In a groundbreaking effort to empower women with essential knowledge in nutrition and health, the Department of Women and Child Development in Haryana has partnered with the Delhi-based SMART NGO. Together, they’ve introduced “Poshan ki Potli ” and “Purak Ahaar Potli,” two innovative card games designed to enhance maternal and neonatal nutrition, developed by SMART NGO. This pioneering initiative […]

In a groundbreaking effort to empower women with essential knowledge in nutrition and health, the Department of Women and Child Development in Haryana has partnered with the Delhi-based SMART NGO. Together, they’ve introduced “Poshan ki Potli ” and “Purak Ahaar Potli,” two innovative card games designed to enhance maternal and neonatal nutrition, developed by SMART NGO.

This pioneering initiative targets 300 Anganwadi workers across three districts—Karnal, Yamuna Nagar, and Jind— with the goal of equipping women with crucial knowledge for better health outcomes, particularly in combating malnutrition and anaemia.

The workshop spanned three days, with two days dedicated to intensive training sessions and the third day focused on field observations.
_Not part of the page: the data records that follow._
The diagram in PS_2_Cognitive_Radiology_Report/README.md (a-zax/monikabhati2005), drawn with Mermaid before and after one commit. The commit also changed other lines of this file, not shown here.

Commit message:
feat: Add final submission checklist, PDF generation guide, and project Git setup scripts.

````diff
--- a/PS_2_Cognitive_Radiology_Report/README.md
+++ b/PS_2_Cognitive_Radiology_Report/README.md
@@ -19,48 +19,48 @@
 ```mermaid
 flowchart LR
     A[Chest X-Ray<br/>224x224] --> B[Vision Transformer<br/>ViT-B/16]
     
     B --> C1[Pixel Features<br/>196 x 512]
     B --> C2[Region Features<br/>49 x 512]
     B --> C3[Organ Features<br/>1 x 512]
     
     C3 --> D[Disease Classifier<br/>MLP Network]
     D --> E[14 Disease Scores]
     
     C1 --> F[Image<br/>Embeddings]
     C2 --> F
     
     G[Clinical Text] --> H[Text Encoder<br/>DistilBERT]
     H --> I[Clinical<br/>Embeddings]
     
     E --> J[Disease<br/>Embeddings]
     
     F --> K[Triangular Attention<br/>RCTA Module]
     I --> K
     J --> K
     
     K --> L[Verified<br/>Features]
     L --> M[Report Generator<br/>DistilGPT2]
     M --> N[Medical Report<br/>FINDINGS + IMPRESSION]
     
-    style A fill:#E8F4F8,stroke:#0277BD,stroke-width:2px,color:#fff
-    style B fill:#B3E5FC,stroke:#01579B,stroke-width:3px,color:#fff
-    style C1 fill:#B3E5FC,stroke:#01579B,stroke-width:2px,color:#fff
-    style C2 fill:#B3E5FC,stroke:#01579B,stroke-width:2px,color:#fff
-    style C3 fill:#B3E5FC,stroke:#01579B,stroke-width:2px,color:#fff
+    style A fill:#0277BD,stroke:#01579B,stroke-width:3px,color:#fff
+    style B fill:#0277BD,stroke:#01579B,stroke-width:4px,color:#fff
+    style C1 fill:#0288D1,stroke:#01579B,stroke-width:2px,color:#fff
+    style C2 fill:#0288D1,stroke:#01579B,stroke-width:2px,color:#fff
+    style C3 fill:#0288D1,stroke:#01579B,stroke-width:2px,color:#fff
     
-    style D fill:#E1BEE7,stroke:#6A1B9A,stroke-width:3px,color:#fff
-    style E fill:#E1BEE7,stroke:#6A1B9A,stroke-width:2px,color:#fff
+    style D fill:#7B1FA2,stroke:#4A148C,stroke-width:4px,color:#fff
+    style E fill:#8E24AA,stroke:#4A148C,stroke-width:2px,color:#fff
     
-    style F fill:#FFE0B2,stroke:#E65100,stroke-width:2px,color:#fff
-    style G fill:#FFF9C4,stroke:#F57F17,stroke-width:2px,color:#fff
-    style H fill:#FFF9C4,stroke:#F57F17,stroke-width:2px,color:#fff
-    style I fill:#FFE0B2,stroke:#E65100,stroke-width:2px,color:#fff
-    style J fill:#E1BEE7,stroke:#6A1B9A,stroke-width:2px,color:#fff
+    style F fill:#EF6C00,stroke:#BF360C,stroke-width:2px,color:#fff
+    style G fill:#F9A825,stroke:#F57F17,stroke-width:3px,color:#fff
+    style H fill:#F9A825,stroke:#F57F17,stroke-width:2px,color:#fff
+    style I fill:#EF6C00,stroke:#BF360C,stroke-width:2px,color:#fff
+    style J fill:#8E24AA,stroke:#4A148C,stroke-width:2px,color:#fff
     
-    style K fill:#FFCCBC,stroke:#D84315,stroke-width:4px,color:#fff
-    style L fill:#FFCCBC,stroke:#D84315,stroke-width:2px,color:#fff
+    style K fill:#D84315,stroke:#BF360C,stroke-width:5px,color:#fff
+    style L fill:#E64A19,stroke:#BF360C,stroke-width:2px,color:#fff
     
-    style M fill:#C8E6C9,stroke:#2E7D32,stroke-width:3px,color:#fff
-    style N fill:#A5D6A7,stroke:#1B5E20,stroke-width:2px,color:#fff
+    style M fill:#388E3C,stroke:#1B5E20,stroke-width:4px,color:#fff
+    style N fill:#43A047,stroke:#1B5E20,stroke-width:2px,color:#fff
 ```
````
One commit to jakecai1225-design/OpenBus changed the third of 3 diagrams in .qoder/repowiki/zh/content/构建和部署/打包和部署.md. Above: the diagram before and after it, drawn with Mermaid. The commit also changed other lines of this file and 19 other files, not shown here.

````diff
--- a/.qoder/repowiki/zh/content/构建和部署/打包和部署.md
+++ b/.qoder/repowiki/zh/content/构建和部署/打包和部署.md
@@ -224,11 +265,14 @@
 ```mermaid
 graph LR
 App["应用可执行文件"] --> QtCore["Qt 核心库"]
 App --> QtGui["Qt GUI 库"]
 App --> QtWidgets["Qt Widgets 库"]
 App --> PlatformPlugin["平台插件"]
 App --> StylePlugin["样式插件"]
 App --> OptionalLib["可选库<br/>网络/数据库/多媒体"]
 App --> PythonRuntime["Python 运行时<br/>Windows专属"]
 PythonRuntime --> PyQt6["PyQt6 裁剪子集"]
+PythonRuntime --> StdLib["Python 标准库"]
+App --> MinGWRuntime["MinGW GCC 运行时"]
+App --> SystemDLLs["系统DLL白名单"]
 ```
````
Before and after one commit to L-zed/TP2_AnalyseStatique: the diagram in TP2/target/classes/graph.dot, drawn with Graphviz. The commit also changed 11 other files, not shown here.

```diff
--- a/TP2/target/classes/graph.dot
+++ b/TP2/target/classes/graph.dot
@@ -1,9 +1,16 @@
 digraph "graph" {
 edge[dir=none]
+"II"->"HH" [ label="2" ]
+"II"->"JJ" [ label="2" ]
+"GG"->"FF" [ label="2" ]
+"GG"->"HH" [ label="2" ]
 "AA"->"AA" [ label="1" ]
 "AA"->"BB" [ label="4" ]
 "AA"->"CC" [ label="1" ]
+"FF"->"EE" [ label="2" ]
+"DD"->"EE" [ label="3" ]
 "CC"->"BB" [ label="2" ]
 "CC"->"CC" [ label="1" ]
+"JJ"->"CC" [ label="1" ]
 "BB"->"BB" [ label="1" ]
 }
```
Six trainers from SMART facilitated the training, with each district hosting 100 Anganwadi workers, totaling 300 Master trainers. Following the Training of Trainers (ToT) model, comprehensive pre- and post-training assessments were conducted to measure the initiative’s impact, ensuring effective knowledge dissemination.

A total of 2200 “Poshan ki Potli” kits, along with facilitator notes, have been distributed across the three districts. These innovative game kits utilize an engaging methodology, encouraging women to envision healthier diets while deepening their understanding of diet diversity and food groups. Furthermore, they serve as a platform for sharing recipes among participants. An estimated 50,000 women are poised to benefit from the initiative.

Rajrani, a Project Assistant at DPO Jind, shared her insights, stating, “The nutritional information hidden in the cards was beneficial for women and anyone who plays the game. We will play this game in the field and share the educational information received through the games with beneficiaries like pregnant women, lactating mothers, or children.”

Vandana, an ICDS worker from Jind, expressed enthusiasm, saying, “The game gives us a lot of knowledge about nutrition. Through this game, I got to know many interesting things from the trainers. I am very excited to share this knowledge with women, children, and other beneficiaries.”

Abeer Kapoor, who has designed the game and is also a facilitator, highlighted the game’s interactive design, stating, “The game was designed to be fun interactive, and I am glad it has been picked up by WCD Haryana.”

Lakshmi, Assistant Program Manager, shared her profound insights, stating, “In Yamuna Nagar, I witnessed firsthand the enthusiasm of Anganwadi workers as they eagerly participated in discussions about diet plans and shared their ‘poshan ank’ for their lunch meals. Their active engagement significantly contributed to the success and impact of rolling out this game.”